DARPA recently demonstrated its Persistent Close Air Support (PCAS) prototype system on an A-10 Thunderbolt II attack aircraft, marking the system’s debut on a U.S. Air Force platform. The tests, which involved 50 successful sorties near Nellis Air Force Base in Nevada, showed that a warfighter serving as a joint terminal attack controller (JTAC) on the ground could, in seamless coordination with a pilot, successfully command an airstrike with as few as three clicks on a tablet.
The PCAS program envisions more precise, prompt and easy air-ground coordination for close air support (CAS)—delivery of airborne munitions to support ground forces—and other missions under stressful operational conditions and in complex environments. It aims to do so through the development of a system that enables the sharing of real-time situational awareness and weapons-systems data, using technologies compatible with almost any aircraft. Among the system’s envisioned benefits is a capacity to use smaller munitions to hit smaller, multiple or moving targets while minimizing the incidence of friendly fire and collateral damage.

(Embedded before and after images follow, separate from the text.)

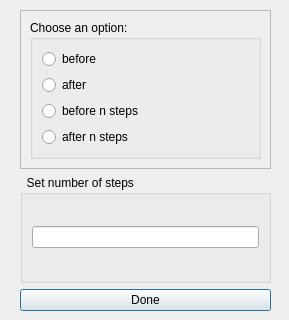
The window that beforeafter.ui (ariannabettin/FYPArianna) describes before a commit, drawn with Qt 5.
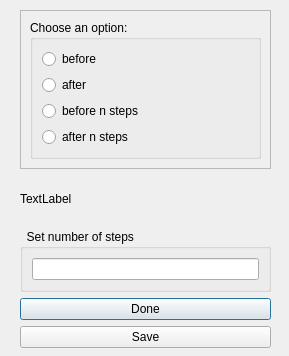
The same window after the commit.

The edit to the form file:
```diff
--- a/beforeafter.ui
+++ b/beforeafter.ui
@@ -7,19 +7,19 @@
     <x>0</x>
     <y>0</y>
     <width>289</width>
-    <height>320</height>
+    <height>356</height>
    </rect>
   </property>
   <property name="windowTitle">
    <string>Dialog</string>
   </property>
-  <widget class="QWidget" name="">
+  <widget class="QWidget" name="layoutWidget">
    <property name="geometry">
     <rect>
      <x>20</x>
      <y>10</y>
      <width>251</width>
-     <height>301</height>
+     <height>338</height>
     </rect>
    </property>
    <layout class="QVBoxLayout" name="verticalLayout_4">
@@ -76,6 +76,13 @@
       </layout>
      </widget>
     </item>
+    <item>
+     <widget class="QLabel" name="statement">
+      <property name="text">
+       <string>TextLabel</string>
+      </property>
+     </widget>
+    </item>
     <item>
      <widget class="QGroupBox" name="groupBox">
       <property name="title">
@@ -95,6 +102,13 @@
       </property>
      </widget>
     </item>
+    <item>
+     <widget class="QPushButton" name="closeButton">
+      <property name="text">
+       <string>Save</string>
+      </property>
+     </widget>
+    </item>
    </layout>
   </widget>
  </widget>
```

During the recent A-10 tests, ten of the sorties featured live-fire weapons engagements using a mixture of laser- and GPS-guided munitions—all of which were completed successfully within the six-minute goal the program has set. Coordination was enabled by PCAS-Ground software running on customized tablet computers working in conjunction with PCAS-Air, an onboard, automated targeting system. PCAS tactical datalinks facilitated data sharing between the pilot and JTAC to determine the timed release of precision-guided munitions.
“Close air support and similar operations rely on teamwork, and we have shown that a flexible architecture and extensible technology toolsets are key to making groundbreaking improvements in air-ground coordination,” said Dan Patt, DARPA program manager. “These and other test results suggest PCAS-like approaches have the potential to provide an unprecedented synchronized understanding of the active battlefield.” Patt last week described the previously unreleased results of the flight demonstration at DARPA’s Wait, What? A Future Technology Forum in St. Louis.
The A-10 tests used a version of PCAS-Ground software called the Android Tactical Assault Kit (ATAK). Developed by PCAS program partner Air Force Research Laboratory in Rome, N.Y. (AFRL-RI) in conjunction with the U.S. Special Operations Command (SOCOM), ATAK is a situational awareness and targeting tool that has transitioned to thousands of individuals across the joint Services.
The A-10 demonstration flights, conducted from April through June this year, came on the heels of similar successful tests conducted earlier this year with the U.S. Marine Corps. Those tests included a successful flight demonstration using a MV-22 Osprey, a tilt-rotor vertical takeoff and landing (VTOL) aircraft. As part of DARPA’s conclusion of the program, DARPA is also working with the Army on other PCAS transition activity relevant to ground forces and manned and unmanned aircraft.